David Cronenberg | 1hr 36min
Even after we see the true violent colours of diner owner Tom Stall, we still might struggle to believe the truth. Gangster Joey Cusack is buried so deep in his consciousness that even he might consider it a dream of a past life, surfacing only when he finds himself in high pressure situations. But even when he isn’t taking lives, that viciousness is there. It explodes when Tom engages in violent sex with his wife, when he slaps his son, Jack, in a moment of anger, and then when Jack goes to school and savagely beats up his bully. A History of Violence does not aim for the same visceral disgust as previous David Cronenberg films, and yet in its psychological interrogations of humanity’s ravenous craving for self-destruction we still find traces of the director known for his body horror.

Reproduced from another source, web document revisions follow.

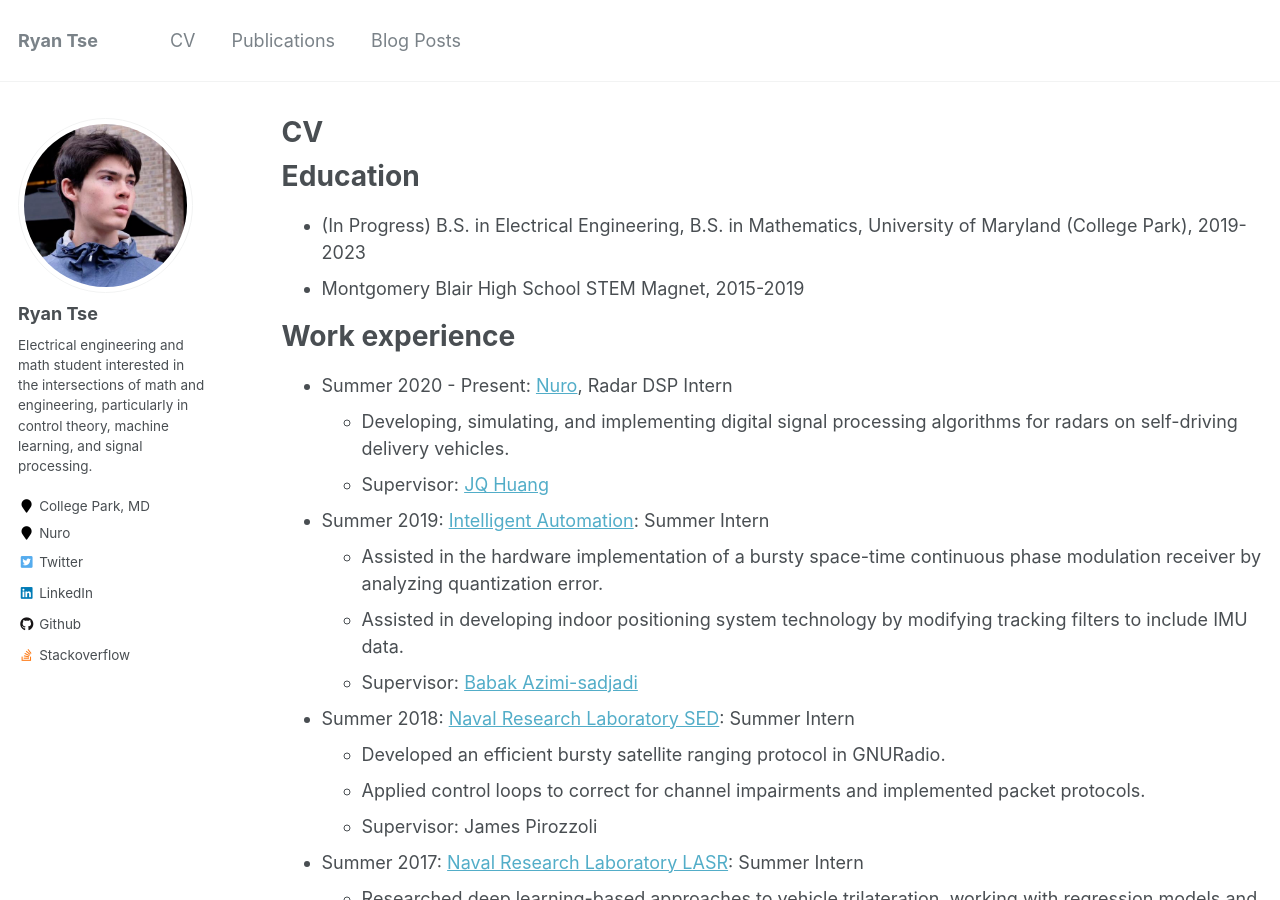
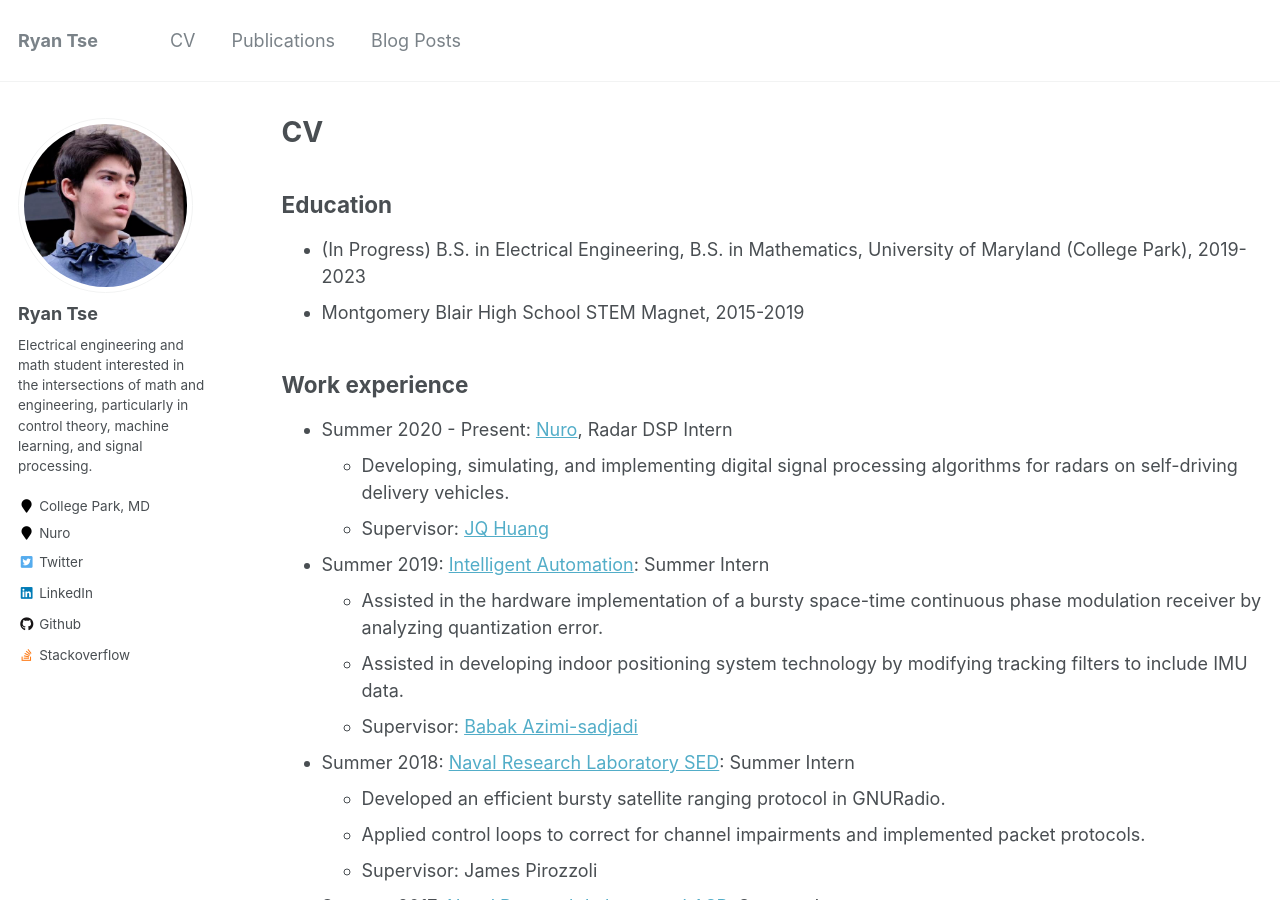
Before and after one commit to rytse/rytse.github.io, a Jekyll site: the page built from _pages/cv.md, in a window 1280 px wide and 900 px high. Built offline with Jekyll 4.4.1, drawn with Linux system fonts in a browser that asks for light colours.

Commit message:
Change subheader size

```diff
--- a/_pages/cv.md
+++ b/_pages/cv.md
@@ -9,13 +9,11 @@ redirect_from:
 
 {% include base_path %}
 
-Education
-======
+## Education
 * (In Progress) B.S. in Electrical Engineering, B.S. in Mathematics, University of Maryland (College Park), 2019-2023
 * Montgomery Blair High School STEM Magnet, 2015-2019
 
-Work experience
-======
+## Work experience
 * Summer 2020 - Present: [Nuro](nuro.ai), Radar DSP Intern
   * Developing, simulating, and implementing digital signal processing algorithms for radars on self-driving delivery vehicles.
   * Supervisor: [JQ Huang](https://www.linkedin.com/in/jingqing/)
@@ -34,8 +32,7 @@ Work experience
   * Researched deep learning-based approaches to vehicle trilateration, working with regression models and reinforcement learning agents.
   * Supervisor: [Donald Sofge](https://faculty.eng.umd.edu/clark/download/104)
 
-Skills
-======
+## Skills
 
 **Experienced**
  * Python
@@ -65,14 +62,12 @@ Skills
  * ROS
 
 
-Publications
-======
+## Publications
   <ul>{% for post in site.publications %}
     {% include archive-single-cv.html %}
   {% endfor %}</ul>
 
-Service and leadership
-======
+## Service and leadership
 
 **blair3sat**: *President* - 19 person, 4 subteam group
 
```
Also changed, not shown: _pages/about.md (+3 -6 lines).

It opens with a four-minute tracking shot along the outside of a motel where two thugs, Leland and William, eliminate its owners with chilling nonchalance. Thanks to Cronenberg’s reserved, distant camera, we barely even register it happening at first. Our discovery of the blood-streaked office plays out with equal detachment, treating the bodies as if they are simply part of the furniture. For Cronenberg, they might as well be. The title A History of Violence may refer to Tom’s hidden past, but it also holds implications regarding the merciless foundations of our very society, its brutal inclinations being passed from one generation to next like DNA. That is certainly the case when we see how easily Jack embraces force as means to solve his problems after seeing his father use it, but in the contentious relationship between Tom and his estranged brother, Richie, Cronenberg also calls back to the very first instance of violence record in the Bible – the murder of Abel by his own brother, Cain.
Through this approach to allegorical storytelling, Cronenberg imbues his fascination with carnal flesh with spiritual significance. Joey describes his transformation into Tom as a process which took several years of his life, almost like Christ’s own self-exile into the desert. Later when he must make that change again, he kneels in front of a lake and washes himself in the water, as if performing a ritualistic baptism that will see him reborn again as meek, mild-mannered Tom.
Capturing these contradictory facets of a single man’s identity is no easy feat of acting, and yet watching Viggo Mortensen shift between both modes is like seeing a switch flip on and off, instinctually moving from passivity into fierce action. It is a duality that Cronenberg deftly builds into the form of his narrative as well, playing out submissive scenes of harassment, sex, and family time, before turning them on their head later by revealing the violent versions of each that Joey is far more familiar with.
Though the character of Richie Cusack has been built towards through the film, it isn’t until we meet him in the final act and witness William Hurt’s menacingly courteous portrayal that we fully understand the dark past that Joey has been trying to suppress. This is a man who represents every sin Joey has ever committed and tried to forget. Though Richie casually nicknames his brother “Bro-ham” he also delivers his dialogue with an unblinking, penetrating gaze, bringing to light Joey’s violence which, whether he likes it or not, has afforded him his own survival.
The foundation of violence upon which Tom’s American Dream is built is not one that can easily be shied away from once it is exposed. Cronenberg skilfully stages A History of Violence’s final scene within a terse silence, bringing Tom back home to a wordless family dinner right after killing his brother. Whatever return to ordinary life he was hoping for seems preposterous now given its jarring contrast with what came immediately before. Life may return to some semblance of normality, but the shadow of violence is there to stay, hanging over a family that will very likely continue to keep visiting the sins of its father upon his children.
A History of Violence is currently streaming on Stan, and is available to rent or buy on iTunes, YouTube, and Google Play.